-- Opening Marker --

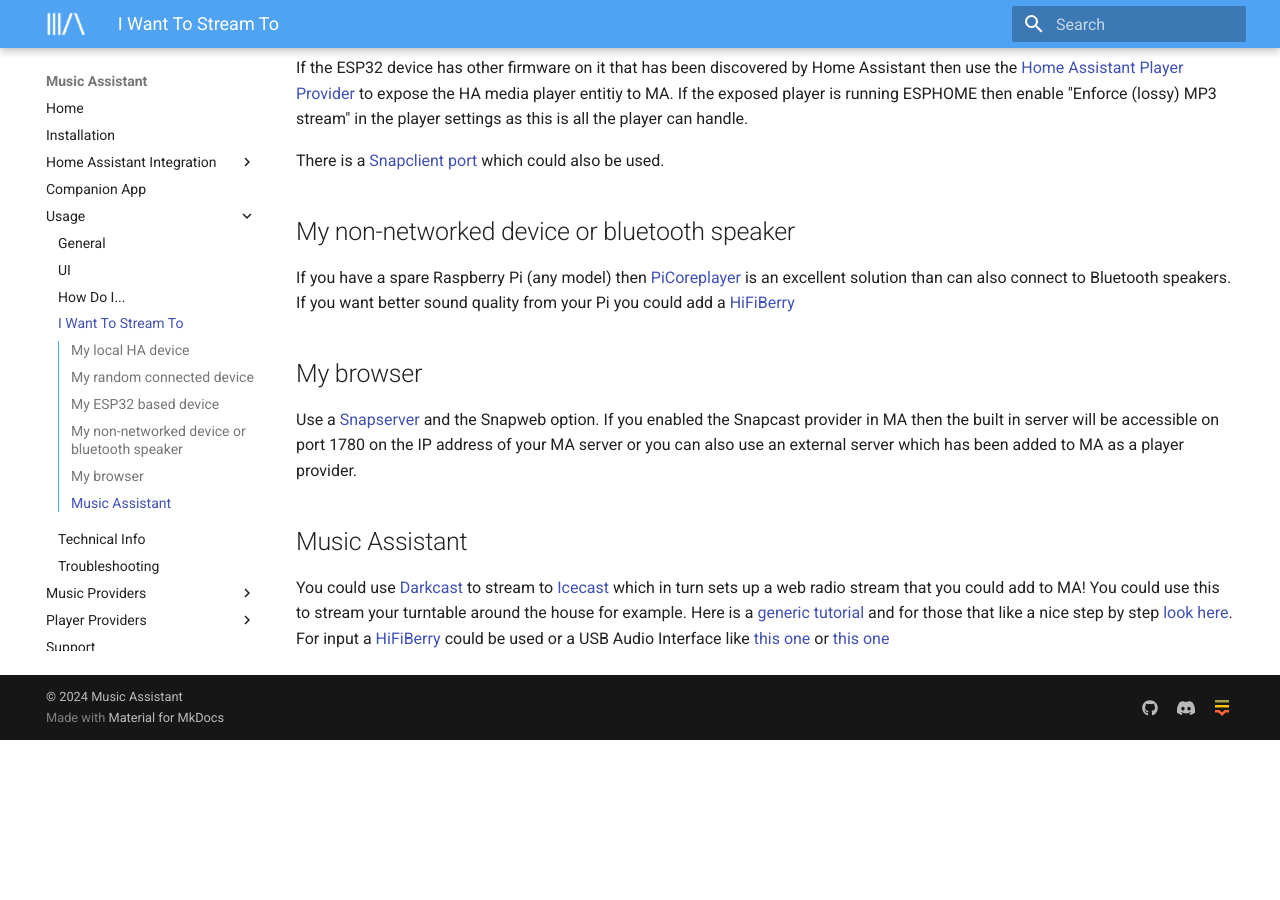
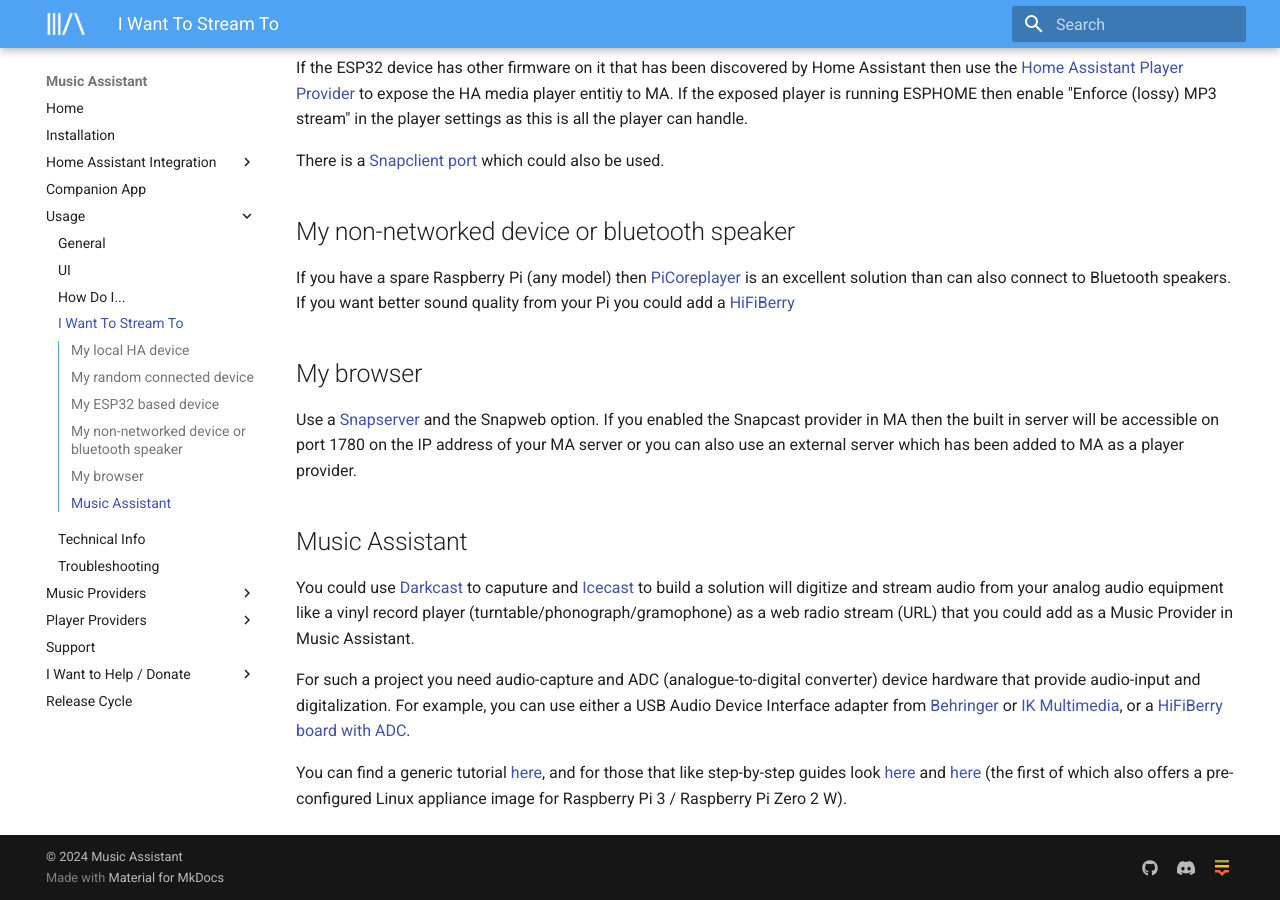
Before and after one commit to pwbriggs/music-assistant.github.io, an MkDocs documentation site: the page built from docs/faq/stream-to.md, in a window 1280 px wide and 900 px high, scrolled down 559 px. Built offline with MkDocs 1.6.1 and Material for MkDocs 9.7.7, drawn with Linux system fonts in a browser that asks for light colours; before the commit the page ends 1299 px from its top, so only the background shows below that.

Commit message:
Update stream-to.md

```diff
--- a/docs/faq/stream-to.md
+++ b/docs/faq/stream-to.md
@@ -30,4 +30,8 @@
 
 ## Music Assistant
 
-You could use [Darkcast](http://www.darkice.org/) to stream to [Icecast](https://www.icecast.org/) which in turn sets up a web radio stream that you could add to MA! You could use this to stream your turntable around the house for example. Here is a [generic tutorial](https://maker.pro/raspberry-pi/projects/how-to-build-an-internet-radio-station-with-raspberry-pi-darkice-and-icecast) and for those that like a nice step by step [look here](https://github.com/gieljnssns/darkice-libaacplus-rpi-guide/blob/master/README.md). For input a [HiFiBerry](https://www.hifiberry.com/docs/hardware/comparison-of-hifiberry-cards-for-audio-recording/) could be used or a USB Audio Interface like [this one](https://www.behringer.com/product.html?modelCode=0805-AAC) or [this one](https://www.ikmultimedia.com/products/irigstream/)
+You could use [Darkcast](http://www.darkice.org/) to caputure and [Icecast](https://www.icecast.org/) to build a solution will digitize and stream audio from your analog audio equipment like a vinyl record player (turntable/phonograph/gramophone) as a web radio stream (URL) that you could add as a Music Provider in Music Assistant.
+
+For such a project you need audio-capture and ADC (analogue-to-digital converter) device hardware that provide audio-input and digitalization. For example, you can use either a USB Audio Device Interface adapter from [Behringer](https://www.behringer.com/catalog.html?catalog=Category&category=C-BEHRINGER-AUDIOINTERFACES-USBAUDIOINTERFACES) or [IK Multimedia](https://www.ikmultimedia.com/products/irigstream/), or a [HiFiBerry board with ADC](https://www.hifiberry.com/blog/need-some-input/).
+
+You can find a generic tutorial [here](https://maker.pro/raspberry-pi/projects/how-to-build-an-internet-radio-station-with-raspberry-pi-darkice-and-icecast), and for those that like step-by-step guides look [here](https://github.com/quebulm/Raspberry-Pi-Vinyl-Streamer) and [here](https://github.com/gieljnssns/darkice-libaacplus-rpi-guide/blob/master/README.md) (the first of which also offers a pre-configured Linux appliance image for Raspberry Pi 3 / Raspberry Pi Zero 2 W).
```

-- Closing Marker --

How to complete this task:
Copy the listing over exactly, skipping the pictures it holds.

Answer section:
Before and after one commit to pwbriggs/music-assistant.github.io, an MkDocs documentation site: the page built from docs/faq/stream-to.md, in a window 1280 px wide and 900 px high, scrolled down 559 px. Built offline with MkDocs 1.6.1 and Material for MkDocs 9.7.7, drawn with Linux system fonts in a browser that asks for light colours; before the commit the page ends 1299 px from its top, so only the background shows below that.

Commit message:
Update stream-to.md

```diff
--- a/docs/faq/stream-to.md
+++ b/docs/faq/stream-to.md
@@ -30,4 +30,8 @@
 
 ## Music Assistant
 
-You could use [Darkcast](http://www.darkice.org/) to stream to [Icecast](https://www.icecast.org/) which in turn sets up a web radio stream that you could add to MA! You could use this to stream your turntable around the house for example. Here is a [generic tutorial](https://maker.pro/raspberry-pi/projects/how-to-build-an-internet-radio-station-with-raspberry-pi-darkice-and-icecast) and for those that like a nice step by step [look here](https://github.com/gieljnssns/darkice-libaacplus-rpi-guide/blob/master/README.md). For input a [HiFiBerry](https://www.hifiberry.com/docs/hardware/comparison-of-hifiberry-cards-for-audio-recording/) could be used or a USB Audio Interface like [this one](https://www.behringer.com/product.html?modelCode=0805-AAC) or [this one](https://www.ikmultimedia.com/products/irigstream/)
+You could use [Darkcast](http://www.darkice.org/) to caputure and [Icecast](https://www.icecast.org/) to build a solution will digitize and stream audio from your analog audio equipment like a vinyl record player (turntable/phonograph/gramophone) as a web radio stream (URL) that you could add as a Music Provider in Music Assistant.
+
+For such a project you need audio-capture and ADC (analogue-to-digital converter) device hardware that provide audio-input and digitalization. For example, you can use either a USB Audio Device Interface adapter from [Behringer](https://www.behringer.com/catalog.html?catalog=Category&category=C-BEHRINGER-AUDIOINTERFACES-USBAUDIOINTERFACES) or [IK Multimedia](https://www.ikmultimedia.com/products/irigstream/), or a [HiFiBerry board with ADC](https://www.hifiberry.com/blog/need-some-input/).
+
+You can find a generic tutorial [here](https://maker.pro/raspberry-pi/projects/how-to-build-an-internet-radio-station-with-raspberry-pi-darkice-and-icecast), and for those that like step-by-step guides look [here](https://github.com/quebulm/Raspberry-Pi-Vinyl-Streamer) and [here](https://github.com/gieljnssns/darkice-libaacplus-rpi-guide/blob/master/README.md) (the first of which also offers a pre-configured Linux appliance image for Raspberry Pi 3 / Raspberry Pi Zero 2 W).
```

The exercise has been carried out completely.